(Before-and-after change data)
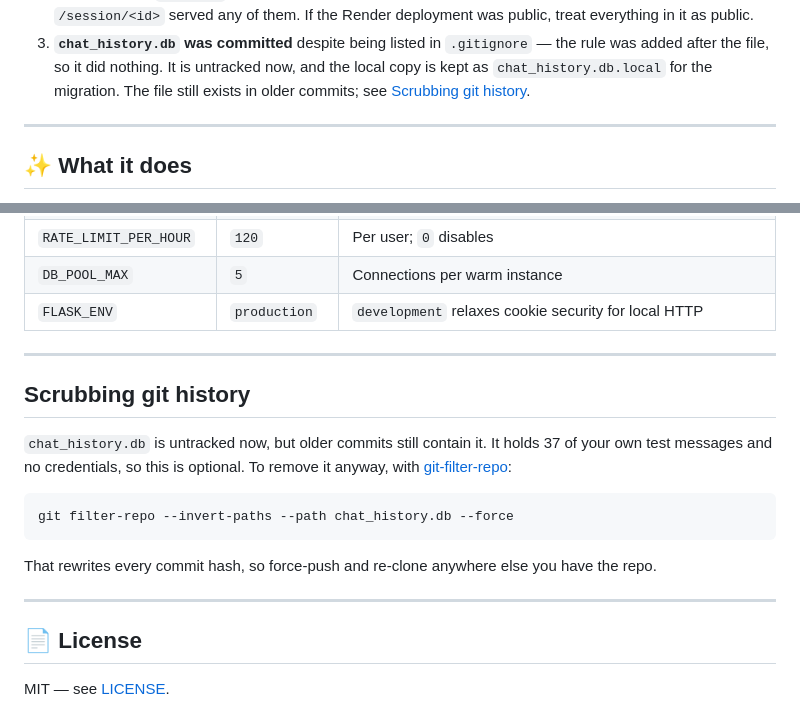
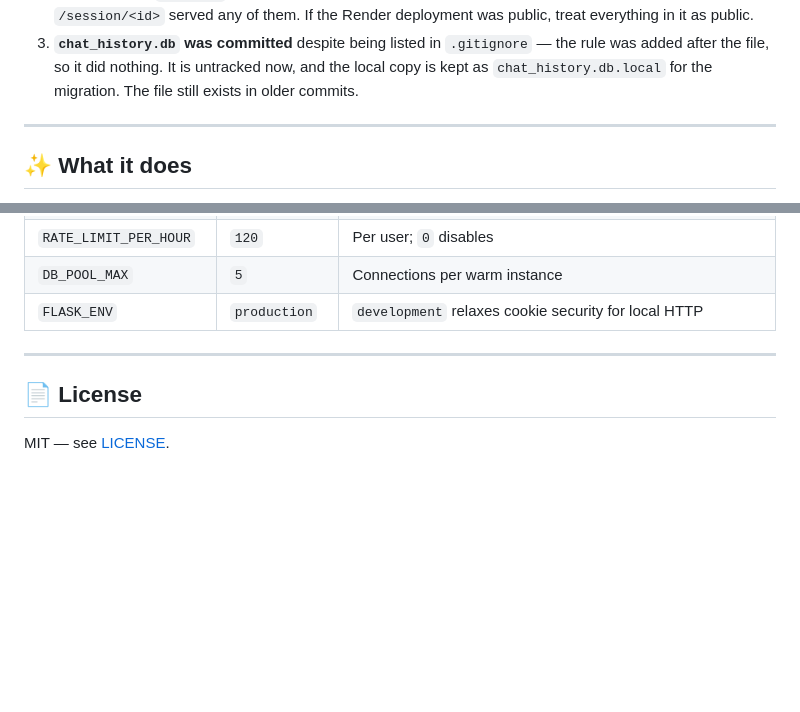
Before and after one commit to Krish231204/Cortex-one, a Markdown page: README.md, 2 parts joined by grey strips. Rendered like a GitHub page; blank space fills up the shorter version.

Commit message:
Remove the git-history scrubbing section
Drop the git-filter-repo walkthrough and the now-dead cross-reference
to it. The disclosure that chat_history.db remains in older commits
stays in the security notes above.

````diff
--- a/README.md
+++ b/README.md
@@ -29,7 +29,7 @@ The previous build had three problems that need action, not just a code change:
 3. **`chat_history.db` was committed** despite being listed in `.gitignore` —
    the rule was added after the file, so it did nothing. It is untracked now,
    and the local copy is kept as `chat_history.db.local` for the migration. The
-   file still exists in older commits; see [Scrubbing git history](#scrubbing-git-history).
+   file still exists in older commits.
 
 ---
 
@@ -253,21 +253,6 @@ tests/                    Security and behaviour tests
 
 ---
 
-## Scrubbing git history
-
-`chat_history.db` is untracked now, but older commits still contain it. It holds
-37 of your own test messages and no credentials, so this is optional. To remove
-it anyway, with [git-filter-repo](https://github.com/newren/git-filter-repo):
-
-```bash
-git filter-repo --invert-paths --path chat_history.db --force
-```
-
-That rewrites every commit hash, so force-push and re-clone anywhere else you
-have the repo.
-
----
-
 ## 📄 License
 
 MIT — see [LICENSE](LICENSE).
````
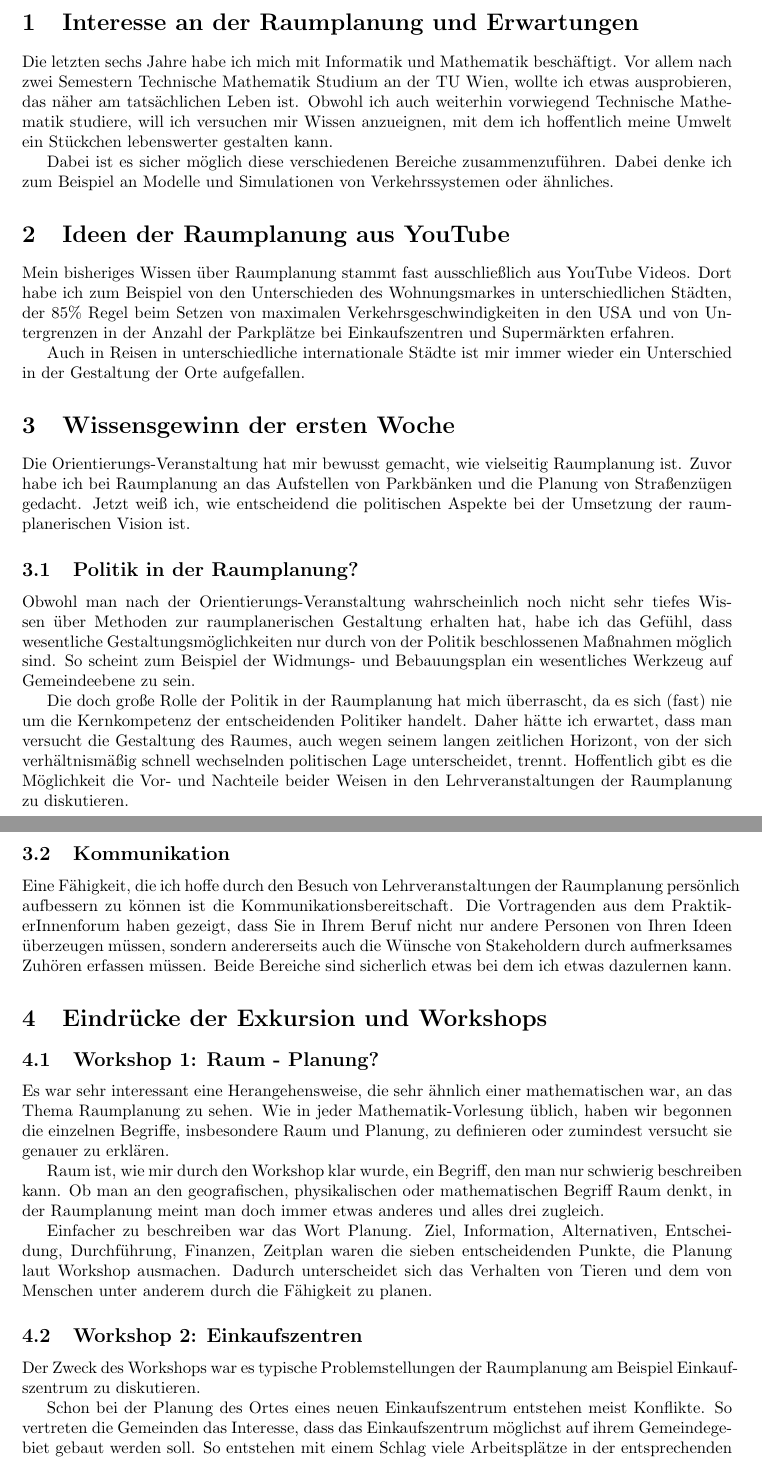
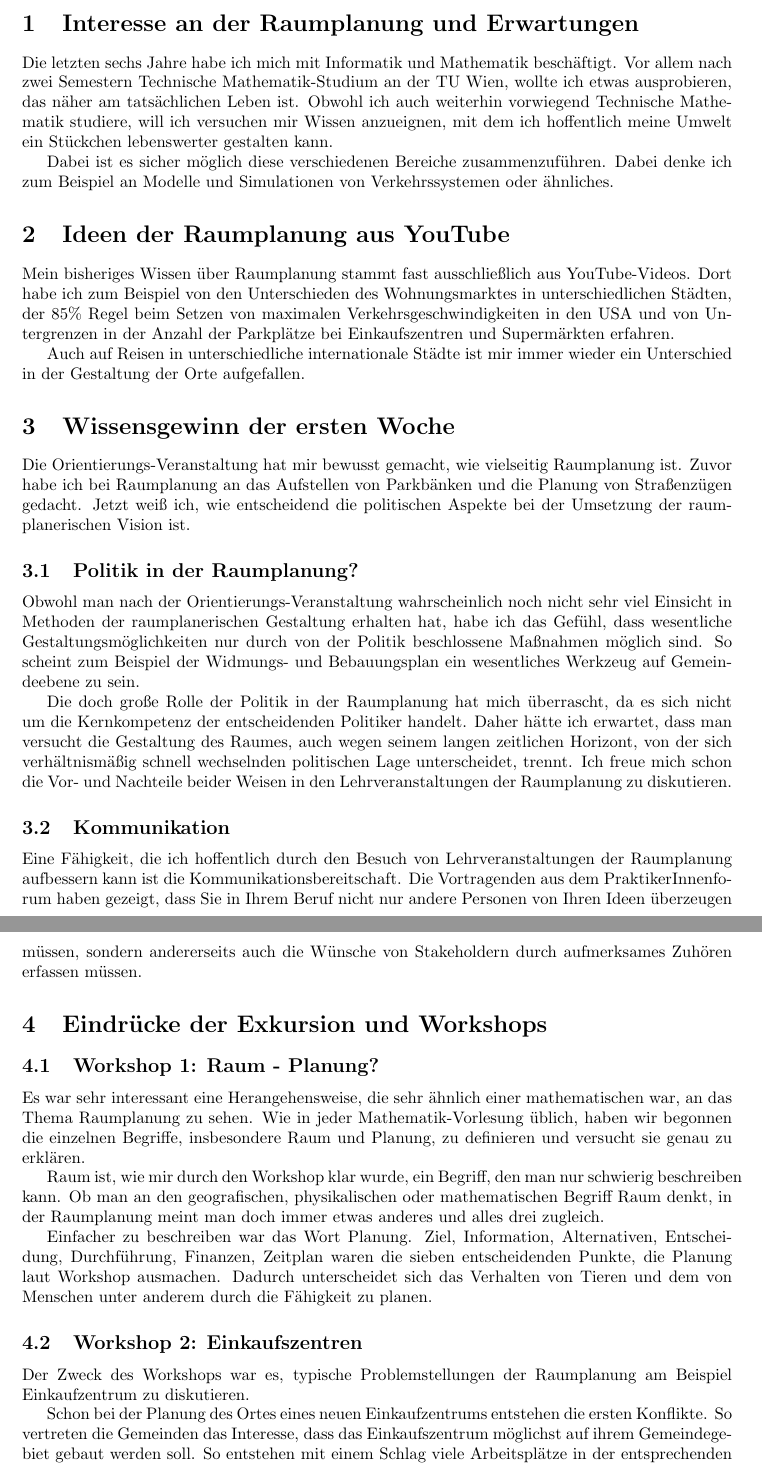
Before and after one commit to idahoenigmann/spatial_planning_sem0.5, a LaTeX document (orientierung_raumplanung/reflextionsbericht/reflextionsbericht.tex): two parts of pages 1 and 2 of 4, joined at a grey line, cut so that both start at the same text. Compiled offline with pdfLaTeX.

Commit message:
small corrections

```diff
--- a/orientierung_raumplanung/reflextionsbericht/reflextionsbericht.tex
+++ b/orientierung_raumplanung/reflextionsbericht/reflextionsbericht.tex
@@ -17,27 +13,27 @@
 \section{Interesse an der Raumplanung und Erwartungen}
-Die letzten sechs Jahre habe ich mich mit Informatik und Mathematik beschäftigt. Vor allem nach zwei Semestern Technische Mathematik Studium an der TU Wien, wollte ich etwas ausprobieren, das näher am tatsächlichen Leben ist. Obwohl ich auch weiterhin vorwiegend Technische Mathematik studiere, will ich versuchen mir Wissen anzueignen, mit dem ich hoffentlich meine Umwelt ein Stückchen lebenswerter gestalten kann.
+Die letzten sechs Jahre habe ich mich mit Informatik und Mathematik beschäftigt. Vor allem nach zwei Semestern Technische Mathematik-Studium an der TU Wien, wollte ich etwas ausprobieren, das näher am tatsächlichen Leben ist. Obwohl ich auch weiterhin vorwiegend Technische Mathematik studiere, will ich versuchen mir Wissen anzueignen, mit dem ich hoffentlich meine Umwelt ein Stückchen lebenswerter gestalten kann.
 
 Dabei ist es sicher möglich diese verschiedenen Bereiche zusammenzuführen. Dabei denke ich zum Beispiel an Modelle und Simulationen von Verkehrssystemen oder ähnliches.
 
 \section{Ideen der Raumplanung aus YouTube}
-Mein bisheriges Wissen über Raumplanung stammt fast ausschließlich aus YouTube Videos. Dort habe ich zum Beispiel von den Unterschieden des Wohnungsmarkes in unterschiedlichen Städten, der 85\% Regel beim Setzen von maximalen Verkehrsgeschwindigkeiten in den USA und von Untergrenzen in der Anzahl der Parkplätze bei Einkaufszentren und Supermärkten erfahren.
+Mein bisheriges Wissen über Raumplanung stammt fast ausschließlich aus YouTube-Videos. Dort habe ich zum Beispiel von den Unterschieden des Wohnungsmarktes in unterschiedlichen Städten, der 85\% Regel beim Setzen von maximalen Verkehrsgeschwindigkeiten in den USA und von Untergrenzen in der Anzahl der Parkplätze bei Einkaufszentren und Supermärkten erfahren.
 
-Auch in Reisen in unterschiedliche internationale Städte ist mir immer wieder ein Unterschied in der Gestaltung der Orte aufgefallen.
+Auch auf Reisen in unterschiedliche internationale Städte ist mir immer wieder ein Unterschied in der Gestaltung der Orte aufgefallen.
 
 \section{Wissensgewinn der ersten Woche}
 Die Orientierungs-Veranstaltung hat mir bewusst gemacht, wie vielseitig Raumplanung ist. Zuvor habe ich bei Raumplanung an das Aufstellen von Parkbänken und die Planung von Straßenzügen gedacht. Jetzt weiß ich, wie entscheidend die politischen Aspekte bei der Umsetzung der raumplanerischen Vision ist.
 
 \subsection{Politik in der Raumplanung?}
-Obwohl man nach der Orientierungs-Veranstaltung wahrscheinlich noch nicht sehr tiefes Wissen über Methoden zur raumplanerischen Gestaltung erhalten hat, habe ich das Gefühl, dass wesentliche Gestaltungsmöglichkeiten nur durch von der Politik beschlossenen Maßnahmen möglich sind. So scheint zum Beispiel der Widmungs- und Bebauungsplan ein wesentliches Werkzeug auf Gemeindeebene zu sein.
+Obwohl man nach der Orientierungs-Veranstaltung wahrscheinlich noch nicht sehr viel Einsicht in Methoden der raumplanerischen Gestaltung erhalten hat, habe ich das Gefühl, dass wesentliche Gestaltungsmöglichkeiten nur durch von der Politik beschlossene Maßnahmen möglich sind. So scheint zum Beispiel der Widmungs- und Bebauungsplan ein wesentliches Werkzeug auf Gemeindeebene zu sein.
 
-Die doch große Rolle der Politik in der Raumplanung hat mich überrascht, da es sich (fast) nie um die Kernkompetenz der entscheidenden Politiker handelt. Daher hätte ich erwartet, dass man versucht die Gestaltung des Raumes, auch wegen seinem langen zeitlichen Horizont, von der sich verhältnismäßig schnell wechselnden politischen Lage unterscheidet, trennt. Hoffentlich gibt es die Möglichkeit die Vor- und Nachteile beider Weisen in den Lehrveranstaltungen der Raumplanung zu diskutieren.
+Die doch große Rolle der Politik in der Raumplanung hat mich überrascht, da es sich nicht um die Kernkompetenz der entscheidenden Politiker handelt. Daher hätte ich erwartet, dass man versucht die Gestaltung des Raumes, auch wegen seinem langen zeitlichen Horizont, von der sich verhältnismäßig schnell wechselnden politischen Lage unterscheidet, trennt. Ich freue mich schon die Vor- und Nachteile beider Weisen in den Lehrveranstaltungen der Raumplanung zu diskutieren.
 
 \subsection{Kommunikation}
-Eine Fähigkeit, die ich hoffe durch den Besuch von Lehrveranstaltungen der Raumplanung persönlich aufbessern zu können ist die Kommunikationsbereitschaft. Die Vortragenden aus dem PraktikerInnenforum haben gezeigt, dass Sie in Ihrem Beruf nicht nur andere Personen von Ihren Ideen überzeugen müssen, sondern andererseits auch die Wünsche von Stakeholdern durch aufmerksames Zuhören erfassen müssen. Beide Bereiche sind sicherlich etwas bei dem ich etwas dazulernen kann.
+Eine Fähigkeit, die ich hoffentlich durch den Besuch von Lehrveranstaltungen der Raumplanung aufbessern kann ist die Kommunikationsbereitschaft. Die Vortragenden aus dem PraktikerInnenforum haben gezeigt, dass Sie in Ihrem Beruf nicht nur andere Personen von Ihren Ideen überzeugen müssen, sondern andererseits auch die Wünsche von Stakeholdern durch aufmerksames Zuhören erfassen müssen.
 
 \section{Eindrücke der Exkursion und Workshops}
 \subsection{Workshop 1: Raum - Planung?}
-Es war sehr interessant eine Herangehensweise, die sehr ähnlich einer mathematischen war, an das Thema Raumplanung zu sehen. Wie in jeder Mathematik-Vorlesung üblich, haben wir begonnen die einzelnen Begriffe, insbesondere Raum und Planung, zu definieren oder zumindest versucht sie genauer zu erklären.
+Es war sehr interessant eine Herangehensweise, die sehr ähnlich einer mathematischen war, an das Thema Raumplanung zu sehen. Wie in jeder Mathematik-Vorlesung üblich, haben wir begonnen die einzelnen Begriffe, insbesondere Raum und Planung, zu definieren und versucht sie genau zu erklären.
 
 Raum ist, wie mir durch den Workshop klar wurde, ein Begriff, den man nur schwierig beschreiben kann. Ob man an den geografischen, physikalischen oder mathematischen Begriff Raum denkt, in der Raumplanung meint man doch immer etwas anderes und alles drei zugleich.
 
@@ -45,9 +41,9 @@ Einfacher zu beschreiben war das Wort Planung. Ziel, Information, Alternativen,
 
 \subsection{Workshop 2: Einkaufszentren}
 \label{sec:einkaufszentren}
-Der Zweck des Workshops war es typische Problemstellungen der Raumplanung am Beispiel Einkaufszentrum zu diskutieren.
+Der Zweck des Workshops war es, typische Problemstellungen der Raumplanung am Beispiel Einkaufzentrum zu diskutieren.
 
-Schon bei der Planung des Ortes eines neuen Einkaufszentrum entstehen meist Konflikte. So vertreten die Gemeinden das Interesse, dass das Einkaufszentrum möglichst auf ihrem Gemeindegebiet gebaut werden soll. So entstehen mit einem Schlag viele Arbeitsplätze in der entsprechenden Gemeinde, was wiederum zu höheren Steuereinnahmen führt. Da alle Gemeinden in der Region diese Interessen vertreten ergibt sich meist eine Wettbewerbssituation zwischen den verschiedenen Gemeinden.
+Schon bei der Planung des Ortes eines neuen Einkaufzentrums entstehen die ersten Konflikte. So vertreten die Gemeinden das Interesse, dass das Einkaufszentrum möglichst auf ihrem Gemeindegebiet gebaut werden soll. So entstehen mit einem Schlag viele Arbeitsplätze in der entsprechenden Gemeinde, was wiederum zu höheren Steuereinnahmen führt. Da alle Gemeinden in der Region diese Interessen vertreten, ergibt sich meist eine Wettbewerbssituation zwischen den verschiedenen Gemeinden.
 
 Weiter verschärft wird die Problematik durch die Erfahrenheit des verhandelnden Teams auf Seiten des Investors, die oft in starkem Kontrast zu jener auf Seiten der Gemeinde steht. Dahingehend wäre eine Instanz auf höherer Ebene, beispielsweise bundeslandweit, die Koordination der Standorte von Einkaufszentren regelt, möglicherweise eine gute Idee.
 
```
Also changed, not shown: orientierung_raumplanung/reflextionsbericht/reflextionsbericht.pdf, orientierung_raumplanung/reflextionsbericht/reflextionsbericht.tex (18 more changed lines).
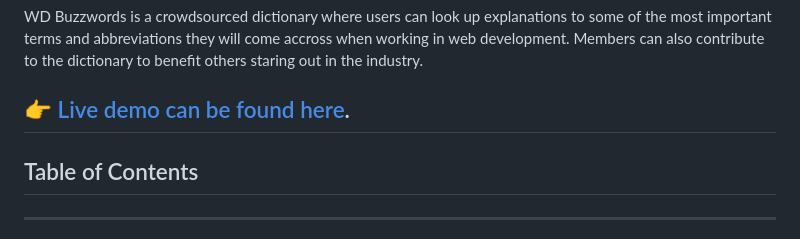
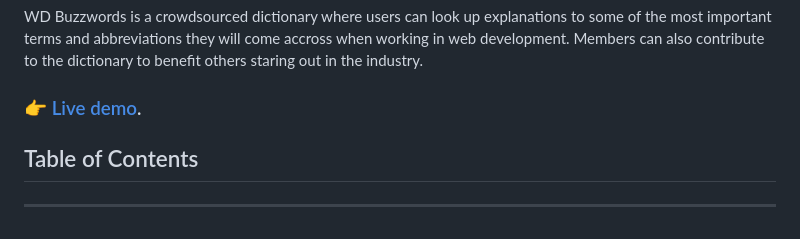
Before and after one commit to Nazulka/WD-Buzzwords, a Markdown page: README.md, the part around one of its changes. Rendered like a GitHub page.

```diff
--- a/README.md
+++ b/README.md
@@ -3,7 +3,7 @@ ___
 ___
 WD Buzzwords is a crowdsourced dictionary where users can look up explanations to some of the most important terms and abbreviations they will come accross when working in web development. Members can also contribute to the dictionary to benefit others staring out in the industry.
 
-## :point_right: [Live demo can be found here](https://wd-buzzwords.herokuapp.com/).
+### :point_right: [Live demo](https://wd-buzzwords.herokuapp.com/).
 
 ## Table of Contents
 ___
```
Also changed, not shown: other parts of README.md (+5 -4 lines), static/docs/desktop-wf.png (renamed from static/docs/Desktop wireframes.png), static/img/card-chart.jpg (renamed from static/img/card_chart.jpg), 3 other files.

- **GOAL OF THE EXERCISE**: Would you please filter the lines above and copy every one that includes "still"?

- **RESULT OF THIS EXERCISE**:
-   file still exists in older commits; see [Scrubbing git history](#scrubbing-git-history).
+   file still exists in older commits.
-`chat_history.db` is untracked now, but older commits still contain it. It holds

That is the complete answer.